Side effects of ethanol in small engines
The side effects of ethanol in small engines include corrosion and breakdown of parts, reduced mileage, and eventually total engine failure.
- Ethanol corrodes small engine parts
Ethanol attracts water to form a corrosive mix that damages parts of the fuel system during phase separation. Ethanol gas also raises vapor pressure, potentially leading to carburetor vapor lock.
- Ethanol dissolves plastic and rubber
Ethanol will slowly break any rubber and plastic components inside the fuel system. It makes them brittle and potentially leads to startup problems later.
- Ethanol shortens fuel lifespan
Ethanol-blended gasoline decays faster due to the high oxygen content in the fuel. As the fuel decomposes, it forms a sludge buildup on the carburetor. Eventually, you experience startup failures when you power up the machine.
Note: An unpleasant, sour smell is a sign of ethanol-mix gas gone bad. Prevent ethanol-based fuel from going bad using an ethanol fuel stabilizer.
- Ethanol-laced gas gives you less mileage

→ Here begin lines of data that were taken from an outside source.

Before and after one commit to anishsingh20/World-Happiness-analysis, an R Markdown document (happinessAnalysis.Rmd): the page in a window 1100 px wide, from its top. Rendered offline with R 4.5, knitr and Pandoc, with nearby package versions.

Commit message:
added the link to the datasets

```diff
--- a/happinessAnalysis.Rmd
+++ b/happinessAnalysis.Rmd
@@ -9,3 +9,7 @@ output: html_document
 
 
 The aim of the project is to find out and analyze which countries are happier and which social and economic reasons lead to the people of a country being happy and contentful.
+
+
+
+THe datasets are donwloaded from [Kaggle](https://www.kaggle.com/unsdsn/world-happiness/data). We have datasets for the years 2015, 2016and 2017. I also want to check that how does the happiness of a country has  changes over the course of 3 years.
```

Ethanol-infused gas gives you less mileage since the ethanol reduces the level of free energy. As a result, energy efficiency is negatively affected.
What does E0 and E10 gas mean?

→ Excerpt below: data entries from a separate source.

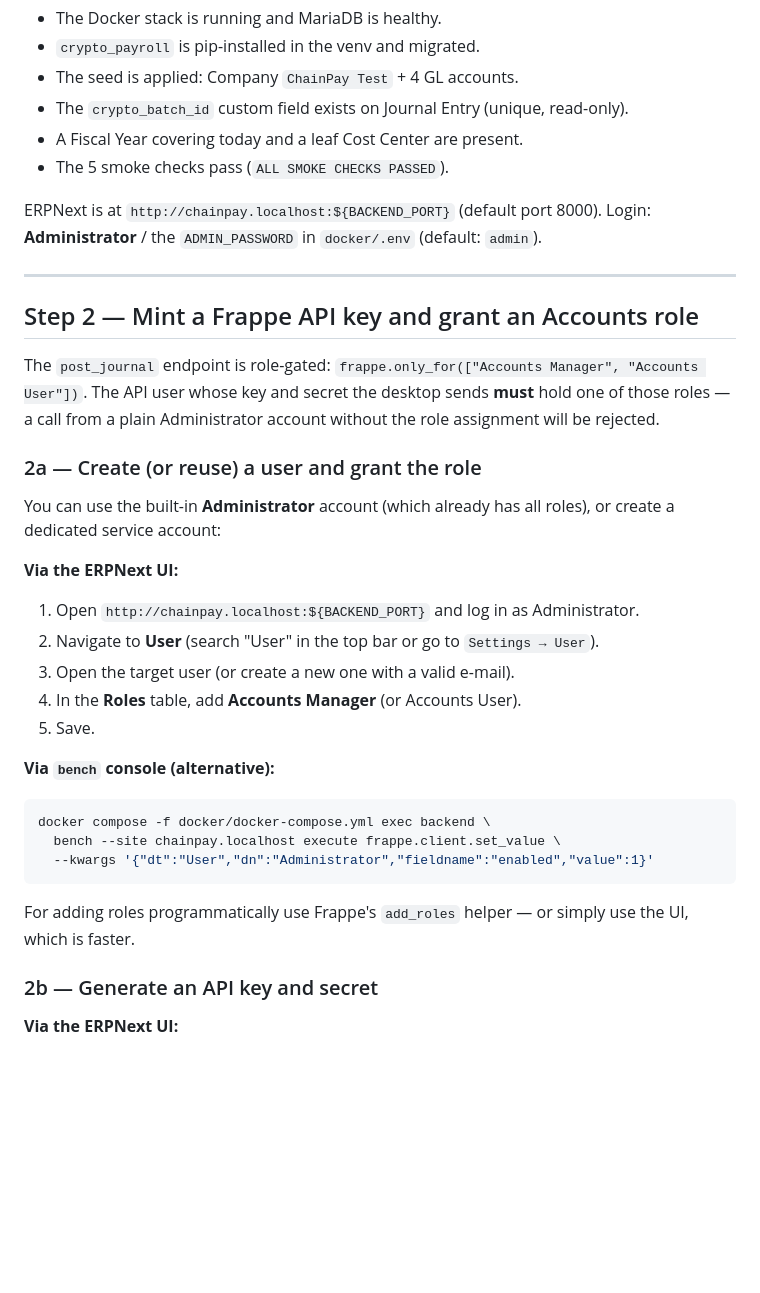
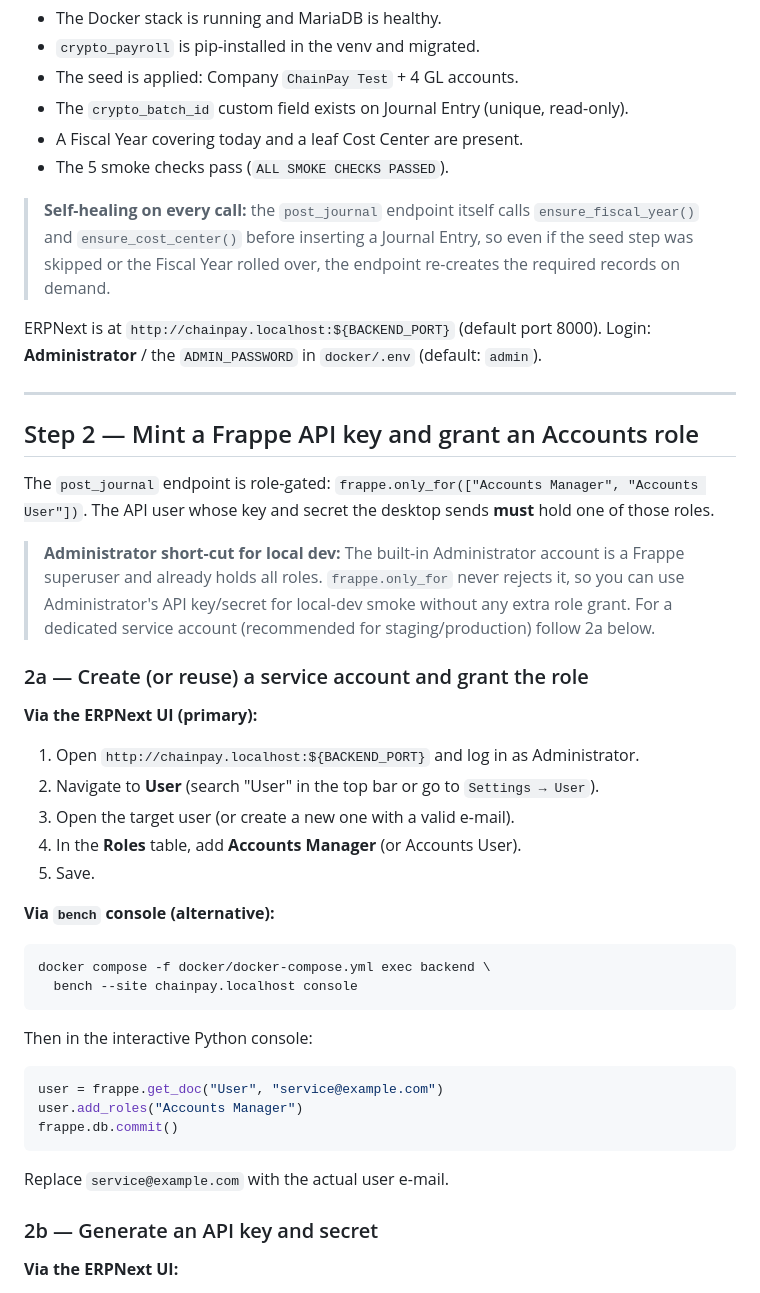
Before and after one commit to toastmanAu/chain-pay, a Markdown page: docs/phase-5-slice-c-smoke-playbook.md, the part around the change. Rendered like a GitHub page; blank space fills up the shorter version.

Commit message:
docs(phase5): fix Slice C playbook role-grant + Administrator accuracy
- Replace broken frappe.client.set_value snippet (set enabled flag, not a role)
  with correct bench console + frappe.get_doc/add_roles/commit pattern (I1)
- Correct false claim that Administrator is rejected by frappe.only_for;
  add superuser callout consistent with apps/backend/README.md (I2)
- Note that post_journal calls ensure_fiscal_year/ensure_cost_center on every
  request (self-healing), not solely during backend-up.sh seed (M2)

````diff
--- a/docs/phase-5-slice-c-smoke-playbook.md
+++ b/docs/phase-5-slice-c-smoke-playbook.md
@@ -27,6 +27,11 @@ bash scripts/backend-up.sh
 - A Fiscal Year covering today and a leaf Cost Center are present.
 - The 5 smoke checks pass (`ALL SMOKE CHECKS PASSED`).
 
+> **Self-healing on every call:** the `post_journal` endpoint itself calls
+> `ensure_fiscal_year()` and `ensure_cost_center()` before inserting a Journal
+> Entry, so even if the seed step was skipped or the Fiscal Year rolled over,
+> the endpoint re-creates the required records on demand.
+
 ERPNext is at `http://chainpay.localhost:${BACKEND_PORT}` (default port 8000).
 Login: **Administrator** / the `ADMIN_PASSWORD` in `docker/.env` (default: `admin`).
 
@@ -36,15 +41,17 @@ Login: **Administrator** / the `ADMIN_PASSWORD` in `docker/.env` (default: `admi
 
 The `post_journal` endpoint is role-gated: `frappe.only_for(["Accounts Manager",
 "Accounts User"])`. The API user whose key and secret the desktop sends **must**
-hold one of those roles — a call from a plain Administrator account without the
-role assignment will be rejected.
+hold one of those roles.
 
-### 2a — Create (or reuse) a user and grant the role
+> **Administrator short-cut for local dev:** The built-in Administrator account
+> is a Frappe superuser and already holds all roles. `frappe.only_for` never
+> rejects it, so you can use Administrator's API key/secret for local-dev smoke
+> without any extra role grant. For a dedicated service account (recommended for
+> staging/production) follow 2a below.
 
-You can use the built-in **Administrator** account (which already has all roles),
-or create a dedicated service account:
+### 2a — Create (or reuse) a service account and grant the role
 
-**Via the ERPNext UI:**
+**Via the ERPNext UI (primary):**
 
 1. Open `http://chainpay.localhost:${BACKEND_PORT}` and log in as Administrator.
 2. Navigate to **User** (search "User" in the top bar or go to
@@ -57,12 +64,18 @@ or create a dedicated service account:
 
 ```bash
 docker compose -f docker/docker-compose.yml exec backend \
-  bench --site chainpay.localhost execute frappe.client.set_value \
-  --kwargs '{"dt":"User","dn":"Administrator","fieldname":"enabled","value":1}'
+  bench --site chainpay.localhost console
 ```
 
-For adding roles programmatically use Frappe's `add_roles` helper — or simply
-use the UI, which is faster.
+Then in the interactive Python console:
+
+```python
+user = frappe.get_doc("User", "service@example.com")
+user.add_roles("Accounts Manager")
+frappe.db.commit()
+```
+
+Replace `service@example.com` with the actual user e-mail.
 
 ### 2b — Generate an API key and secret
 
````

E0 refers to ethanol-free gas, while E10 refers to fuel that has been blended with 10% ethanol, with the remaining 90% being gasoline. Another common label is E15, which denotes fuel that contains 15% ethanol and 85% gasoline.
Note: You’re better off using E0 and E10 fuels for the small engines used in lawn mowers. Avoid using E15 gas as it’ll likely trigger overheating of the engine.
E10 fuels are government-approved for use on small engines. However, we don’t recommend it. Avoid storing your lawn mower with E10 gas in the tank. You’ll be risking serious damage to your engine as the E10 will break down rubber fuel lines and gum up the carburetor.
Most of the gas sold in the USA is ethanol-blended gas (E10 and E15), as the government continues to support reduced dependence on foreign energy. However, you can still find E0 gas for your mower at a handful of gas stations and fuel supply stores. Online research can help you find ethanol-free gas suppliers in your area.
i. U.S. Energy Information Administration: How much ethanol is in gasoline, and how does it affect fuel economy?
ii. U.S Department of Energy, Alternative Fuels Data Center: Ethanol Vehicle Emissions